Approximately three billion years old, stromatolites are one of the earliest-known life forms on Earth - predating even the dinosaurs. The primitive blue-green bacteria usually live in salty water and slightly warmer climes; there are recordings of the bacteria at sites in Australia, Brazil and Mexico.
'It's kind of like finding a penguin in the Mediterranean,' joked Giant's Causeway Area Ranger, Dr Cliff Henry. 'To find them in any cool climate, never mind on our doorstep here at the causeway, is truly astounding.'
Although they have a complicated sounding name, stromatolites are quite simple organisms compared to other life forms. Since they are a bacteria, their cells do not have a nucleus like animal, plant and fungi cells. Stromatolites are important evidence of the evolution of lifeforms - namely, why and how the tree of life branched into three domains: the Bacteria, Archaea and Eukarya. They have the ability to help us understand the beginnings of human life on earth.
'Stromatolites appear to need very particular conditions in order to exist,' explained Cliff. 'At the Giant's Causeway, they are found in shallow pools, above the normal tidal flow, that have freshwater flowing through them. It is possible that this may contain dissolved calcium compounds.'
Keeping them safe
While Cliff was happy to speculate about how these organisms came to reside in causeway rock, the precise requirements and conditions for stromatolites to exist will only be known after extensive research.
Conservationists have advised that stromatolites be offered a level of protection lest they be unwittingly destroyed.
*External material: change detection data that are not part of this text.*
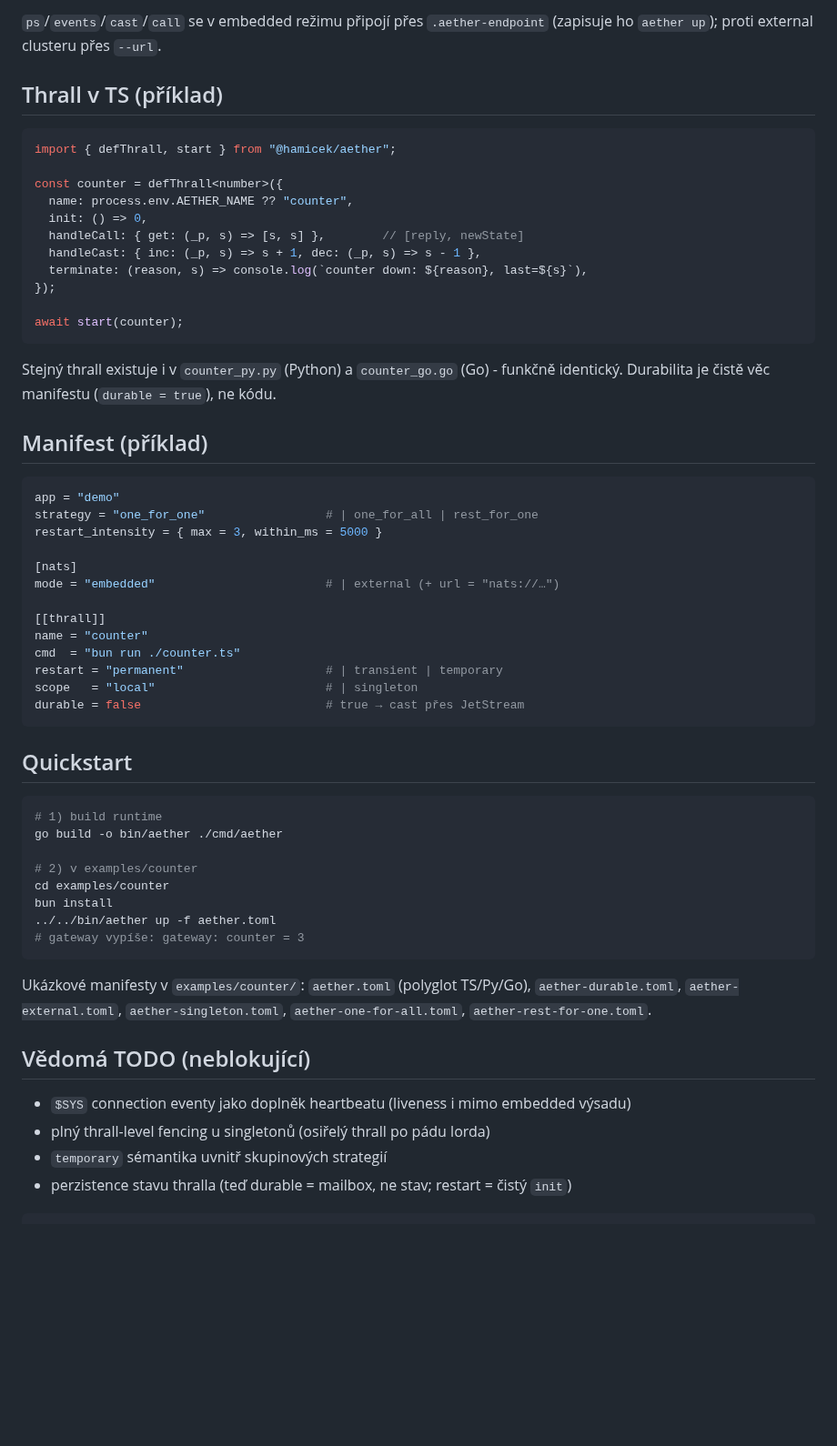
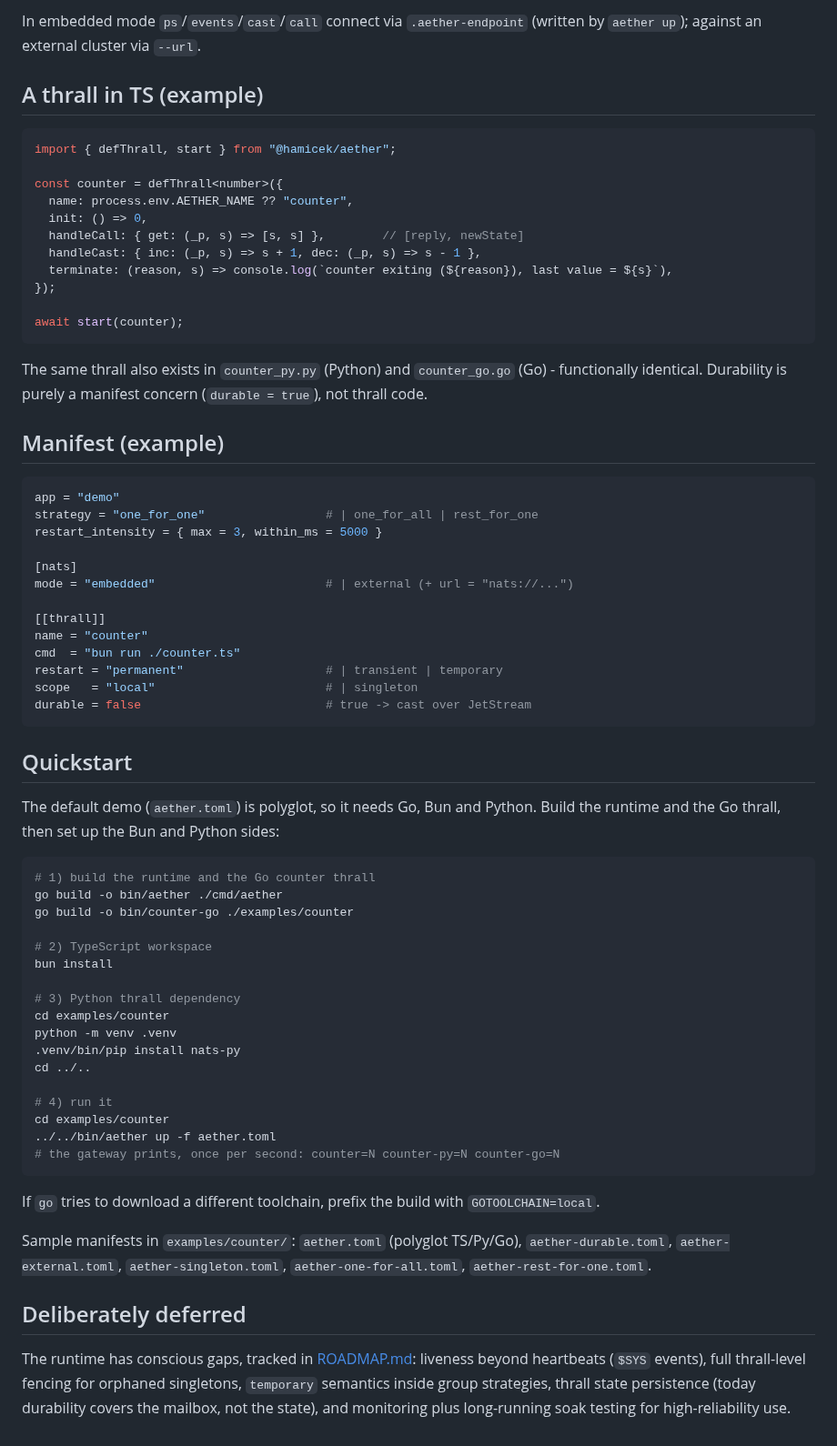
Before and after one commit to hamicek/aether, a Markdown page: README.md, the part around one of its changes. Shown at 91% size. GitHub-like rendering; blank space fills up the shorter version.

````diff
--- a/README.md
+++ b/README.md
@@ -78,9 +78,9 @@ aether call <name> <op> [json]   # pošle call a vytiskne odpověď
 ```
 
-`ps`/`events`/`cast`/`call` se v embedded režimu připojí přes `.aether-endpoint`
-(zapisuje ho `aether up`); proti external clusteru přes `--url`.
+In embedded mode `ps`/`events`/`cast`/`call` connect via `.aether-endpoint`
+(written by `aether up`); against an external cluster via `--url`.
 
-## Thrall v TS (příklad)
+## A thrall in TS (example)
 
 ```ts
 import { defThrall, start } from "@hamicek/aether";
@@ -90,16 +90,16 @@ const counter = defThrall<number>({
   init: () => 0,
   handleCall: { get: (_p, s) => [s, s] },        // [reply, newState]
   handleCast: { inc: (_p, s) => s + 1, dec: (_p, s) => s - 1 },
-  terminate: (reason, s) => console.log(`counter down: ${reason}, last=${s}`),
+  terminate: (reason, s) => console.log(`counter exiting (${reason}), last value = ${s}`),
 });
 
 await start(counter);
 ```
 
-Stejný thrall existuje i v `counter_py.py` (Python) a `counter_go.go` (Go) - funkčně
-identický. Durabilita je čistě věc manifestu (`durable = true`), ne kódu.
+The same thrall also exists in `counter_py.py` (Python) and `counter_go.go` (Go) - functionally
+identical. Durability is purely a manifest concern (`durable = true`), not thrall code.
 
-## Manifest (příklad)
+## Manifest (example)
 
 ```toml
 app = "demo"
@@ -107,37 +107,50 @@ strategy = "one_for_one"                 # | one_for_all | rest_for_one
 restart_intensity = { max = 3, within_ms = 5000 }
 
 [nats]
-mode = "embedded"                        # | external (+ url = "nats://…")
+mode = "embedded"                        # | external (+ url = "nats://...")
 
 [[thrall]]
 name = "counter"
 cmd  = "bun run ./counter.ts"
 restart = "permanent"                    # | transient | temporary
 scope   = "local"                        # | singleton
-durable = false                          # true → cast přes JetStream
+durable = false                          # true -> cast over JetStream
 ```
 
 ## Quickstart
 
+The default demo (`aether.toml`) is polyglot, so it needs Go, Bun and Python. Build the runtime
+and the Go thrall, then set up the Bun and Python sides:
+
 ```bash
-# 1) build runtime
+# 1) build the runtime and the Go counter thrall
 go build -o bin/aether ./cmd/aether
+go build -o bin/counter-go ./examples/counter
 
-# 2) v examples/counter
+# 2) TypeScript workspace
+bun install
+
+# 3) Python thrall dependency
 cd examples/counter
-bun install
+python -m venv .venv
+.venv/bin/pip install nats-py
+cd ../..
+
+# 4) run it
+cd examples/counter
 ../../bin/aether up -f aether.toml
-# gateway vypíše: gateway: counter = 3
+# the gateway prints, once per second: counter=N counter-py=N counter-go=N
 ```
 
-Ukázkové manifesty v `examples/counter/`: `aether.toml` (polyglot TS/Py/Go),
+If `go` tries to download a different toolchain, prefix the build with `GOTOOLCHAIN=local`.
+
+Sample manifests in `examples/counter/`: `aether.toml` (polyglot TS/Py/Go),
 `aether-durable.toml`, `aether-external.toml`, `aether-singleton.toml`,
 `aether-one-for-all.toml`, `aether-rest-for-one.toml`.
 
-## Vědomá TODO (neblokující)
+## Deliberately deferred
 
-- `$SYS` connection eventy jako doplněk heartbeatu (liveness i mimo embedded výsadu)
-- plný thrall-level fencing u singletonů (osiřelý thrall po pádu lorda)
-- `temporary` sémantika uvnitř skupinových strategií
-- perzistence stavu thralla (teď durable = mailbox, ne stav; restart = čistý `init`)
-```
+The runtime has conscious gaps, tracked in [ROADMAP.md](./ROADMAP.md): liveness beyond heartbeats
+(`$SYS` events), full thrall-level fencing for orphaned singletons, `temporary` semantics inside
+group strategies, thrall state persistence (today durability covers the mailbox, not the state),
+and monitoring plus long-running soak testing for high-reliability use.
````
Also changed, not shown: other parts of README.md (+44 -44 lines).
The National Trust is overseeing the preservation of these stromatolites at the Giant's Causeway.